■ **PROVIDED RECORDS**
++++

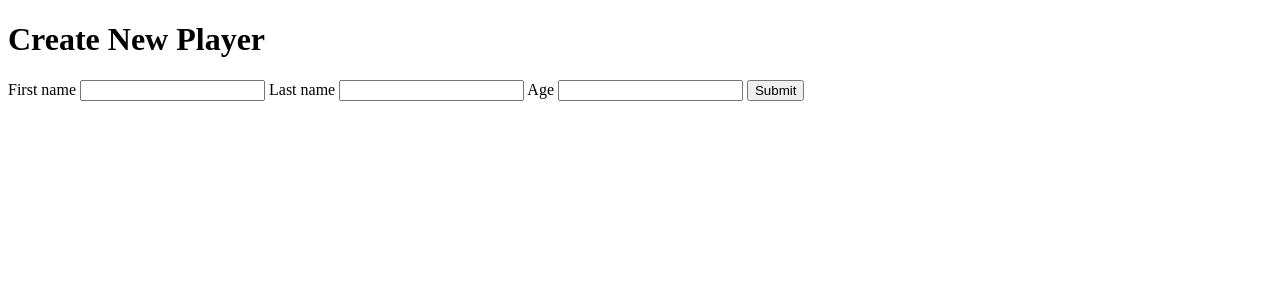
Repository: harshithamagani/Java-Basics
Page: http://localhost/team-roster/player
These files come from the project's save history. The page is drawn as it stood at one moment and after the next save; the edit follows.
The browser window is 1280 px wide. The pictures show the whole page.
The page is served by Tomcat 9.

Above is the page before, as saved 2019-11-06 02:37:14.

After the next save:
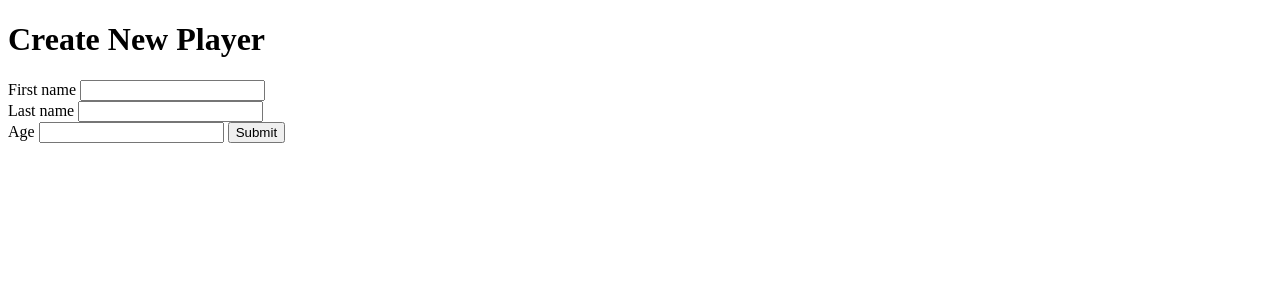
Saved 27 s later.
--- a/team-roster/WebContent/WEB-INF/createPlayerForm.jsp
+++ b/team-roster/WebContent/WEB-INF/createPlayerForm.jsp
@@ -11,11 +11,11 @@
 	<h1>Create New Player</h1>
 		<form action="/team-roster/team" method="post">
 			  <label>First name</label>
-			  <input name="first-name" type="text">
+			  <input name="first-name" type="text"><br>
 			  <label>Last name</label>
-			  <input name="last-name" type="text">
+			  <input name="last-name" type="text"><br>
 			  <label>Age</label>
-			  <input name="number" type="text">
+			  <input name="age" type="text">
 			  <input name="submit" value="Submit" type="submit">
 		</form>
 	</div>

++++

The data is to be printed again exactly, but without its pictures.

Repository: harshithamagani/Java-Basics
Page: http://localhost/team-roster/player
These files come from the project's save history. The page is drawn as it stood at one moment and after the next save; the edit follows.
The browser window is 1280 px wide. The pictures show the whole page.
The page is served by Tomcat 9.

Above is the page before, as saved 2019-11-06 02:37:14.

After the next save:
Saved 27 s later.
--- a/team-roster/WebContent/WEB-INF/createPlayerForm.jsp
+++ b/team-roster/WebContent/WEB-INF/createPlayerForm.jsp
@@ -11,11 +11,11 @@
 	<h1>Create New Player</h1>
 		<form action="/team-roster/team" method="post">
 			  <label>First name</label>
-			  <input name="first-name" type="text">
+			  <input name="first-name" type="text"><br>
 			  <label>Last name</label>
-			  <input name="last-name" type="text">
+			  <input name="last-name" type="text"><br>
 			  <label>Age</label>
-			  <input name="number" type="text">
+			  <input name="age" type="text">
 			  <input name="submit" value="Submit" type="submit">
 		</form>
 	</div>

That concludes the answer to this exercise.